Access

You are not currently logged in.

Access your personal account or get JSTOR access through your library or other institution:

login

Log in to your personal account or through your institution.

If You Use a Screen Reader

This content is available through Read Online (Free) program, which relies on page scans. Since scans are not currently available to screen readers, please contact JSTOR User Support for access. We'll provide a PDF copy for your screen reader.

A Pesticide Monitoring System with Special Reference to the Selection of Indicator Species

N. W. Moore
Journal of Applied Ecology
Vol. 3, Supplement: Pesticides in the Environment and Their Effects on Wildlife. (Jun., 1966), pp. 261-269
DOI: 10.2307/2401465
Stable URL: http://www.jstor.org/stable/2401465
Page Count: 9
  • Read Online (Free)
  • Download ($18.00)
  • Subscribe ($19.50)
  • Cite this Item
Since scans are not currently available to screen readers, please contact JSTOR User Support for access. We'll provide a PDF copy for your screen reader.
A Pesticide Monitoring System with Special Reference to the Selection of Indicator Species
Preview not available

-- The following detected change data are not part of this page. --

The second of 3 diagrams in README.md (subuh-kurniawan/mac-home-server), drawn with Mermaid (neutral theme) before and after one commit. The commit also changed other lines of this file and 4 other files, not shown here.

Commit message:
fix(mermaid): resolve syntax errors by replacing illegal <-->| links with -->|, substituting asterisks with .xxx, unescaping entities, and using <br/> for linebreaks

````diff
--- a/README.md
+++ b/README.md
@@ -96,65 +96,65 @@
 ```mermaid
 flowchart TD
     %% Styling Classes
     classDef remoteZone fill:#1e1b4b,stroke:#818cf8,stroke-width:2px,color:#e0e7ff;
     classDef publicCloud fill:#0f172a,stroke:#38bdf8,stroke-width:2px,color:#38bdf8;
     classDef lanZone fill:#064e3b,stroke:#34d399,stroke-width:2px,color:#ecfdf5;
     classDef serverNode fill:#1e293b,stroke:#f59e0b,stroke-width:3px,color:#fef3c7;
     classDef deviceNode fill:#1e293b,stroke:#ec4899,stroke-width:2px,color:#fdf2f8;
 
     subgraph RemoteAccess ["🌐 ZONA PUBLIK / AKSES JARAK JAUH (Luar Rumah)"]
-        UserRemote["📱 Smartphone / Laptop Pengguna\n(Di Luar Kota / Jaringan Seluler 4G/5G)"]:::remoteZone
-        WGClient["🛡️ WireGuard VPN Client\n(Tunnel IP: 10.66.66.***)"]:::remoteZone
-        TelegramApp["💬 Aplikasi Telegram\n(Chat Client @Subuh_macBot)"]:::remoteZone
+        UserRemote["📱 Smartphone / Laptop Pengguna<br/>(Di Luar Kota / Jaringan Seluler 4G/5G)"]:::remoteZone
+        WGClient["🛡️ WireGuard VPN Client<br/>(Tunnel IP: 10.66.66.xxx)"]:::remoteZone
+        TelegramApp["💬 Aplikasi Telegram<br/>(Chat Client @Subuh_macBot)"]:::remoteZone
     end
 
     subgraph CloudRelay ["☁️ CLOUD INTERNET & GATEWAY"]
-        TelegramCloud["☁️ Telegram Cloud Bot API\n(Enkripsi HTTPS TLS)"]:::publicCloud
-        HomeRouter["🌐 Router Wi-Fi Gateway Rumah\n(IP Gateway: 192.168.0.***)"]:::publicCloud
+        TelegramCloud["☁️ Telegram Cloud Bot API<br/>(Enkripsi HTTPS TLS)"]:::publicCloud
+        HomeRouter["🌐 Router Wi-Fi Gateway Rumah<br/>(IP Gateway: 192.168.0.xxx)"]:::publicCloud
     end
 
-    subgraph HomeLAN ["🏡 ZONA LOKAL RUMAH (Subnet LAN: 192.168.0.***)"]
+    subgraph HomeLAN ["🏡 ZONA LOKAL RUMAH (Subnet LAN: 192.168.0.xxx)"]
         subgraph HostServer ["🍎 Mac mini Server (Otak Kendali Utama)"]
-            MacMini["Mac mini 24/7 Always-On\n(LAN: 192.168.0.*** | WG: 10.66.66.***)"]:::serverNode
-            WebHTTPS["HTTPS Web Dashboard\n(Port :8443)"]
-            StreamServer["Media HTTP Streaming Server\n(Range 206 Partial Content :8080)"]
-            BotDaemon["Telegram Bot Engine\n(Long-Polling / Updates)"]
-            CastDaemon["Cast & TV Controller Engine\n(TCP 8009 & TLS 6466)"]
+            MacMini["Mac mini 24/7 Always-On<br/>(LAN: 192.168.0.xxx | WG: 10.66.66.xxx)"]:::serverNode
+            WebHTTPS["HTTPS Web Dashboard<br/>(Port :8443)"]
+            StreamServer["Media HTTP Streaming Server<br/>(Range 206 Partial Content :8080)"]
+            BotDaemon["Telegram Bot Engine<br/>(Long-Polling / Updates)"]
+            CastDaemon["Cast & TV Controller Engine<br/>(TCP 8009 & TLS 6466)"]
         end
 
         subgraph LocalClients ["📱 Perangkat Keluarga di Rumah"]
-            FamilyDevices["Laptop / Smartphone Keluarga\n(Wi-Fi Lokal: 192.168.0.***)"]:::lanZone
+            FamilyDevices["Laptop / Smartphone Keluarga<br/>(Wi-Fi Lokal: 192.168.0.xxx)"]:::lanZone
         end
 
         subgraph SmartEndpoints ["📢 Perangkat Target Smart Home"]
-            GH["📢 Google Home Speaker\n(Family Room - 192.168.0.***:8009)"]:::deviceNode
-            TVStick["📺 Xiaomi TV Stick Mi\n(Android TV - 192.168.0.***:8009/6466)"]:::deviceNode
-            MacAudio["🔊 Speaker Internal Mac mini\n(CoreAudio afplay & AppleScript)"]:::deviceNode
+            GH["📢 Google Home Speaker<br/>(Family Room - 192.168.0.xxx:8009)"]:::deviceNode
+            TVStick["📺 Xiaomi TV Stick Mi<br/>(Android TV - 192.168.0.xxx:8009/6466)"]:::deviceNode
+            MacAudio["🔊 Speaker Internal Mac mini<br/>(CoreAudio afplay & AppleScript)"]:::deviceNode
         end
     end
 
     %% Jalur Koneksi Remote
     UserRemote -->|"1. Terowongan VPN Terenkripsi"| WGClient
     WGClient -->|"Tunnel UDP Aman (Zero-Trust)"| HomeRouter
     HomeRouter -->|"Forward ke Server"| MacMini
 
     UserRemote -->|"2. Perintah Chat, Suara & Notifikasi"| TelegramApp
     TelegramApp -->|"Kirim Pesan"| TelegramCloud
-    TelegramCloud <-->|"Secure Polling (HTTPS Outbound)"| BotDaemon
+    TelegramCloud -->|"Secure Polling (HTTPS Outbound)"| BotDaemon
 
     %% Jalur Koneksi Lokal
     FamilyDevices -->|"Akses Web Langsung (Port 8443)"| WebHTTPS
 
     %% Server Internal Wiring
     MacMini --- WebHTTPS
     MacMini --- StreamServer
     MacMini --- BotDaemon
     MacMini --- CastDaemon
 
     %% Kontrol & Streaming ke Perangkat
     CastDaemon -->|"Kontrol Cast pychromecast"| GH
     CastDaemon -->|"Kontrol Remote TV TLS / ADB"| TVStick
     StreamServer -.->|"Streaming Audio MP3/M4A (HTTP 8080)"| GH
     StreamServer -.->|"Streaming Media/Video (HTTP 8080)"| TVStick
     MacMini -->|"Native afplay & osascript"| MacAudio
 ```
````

Abstract

Measures of changes in environmental contamination by persistent pesticides are required to assess their effects on wildlife and to check the efficiency of control measures. Indicator species for pesticide monitoring should be widely distributed, abundant and easy to collect. Animals should be large enough for chemical analysis, and if possible of known age. For monitoring local conditions they must be as sedentary as possible. Species whose present residue levels lie between the limit of detection and levels which indicate toxicological significance are preferable. Permanent sampling sites should be chosen subjectively. A reconnaissance to discover suitable indicator species in Britain is described. It is suggested that the eggs of seabirds should be used for measuring changes in general contamination and that the Northern Pike (Esox lucius) and Eel (Anguilla anguilla) may be suitable for studying local changes. The selection of species for an international monitoring system are discussed. Proposals for establishing a rudimentary international monitoring system are suggested.

Page Thumbnails

  • Thumbnail: Page 
261
    261
  • Thumbnail: Page 
262
    262
  • Thumbnail: Page 
263
    263
  • Thumbnail: Page 
264
    264
  • Thumbnail: Page 
265
    265
  • Thumbnail: Page 
266
    266
  • Thumbnail: Page 
267
    267
  • Thumbnail: Page 
268
    268
  • Thumbnail: Page 
269
    269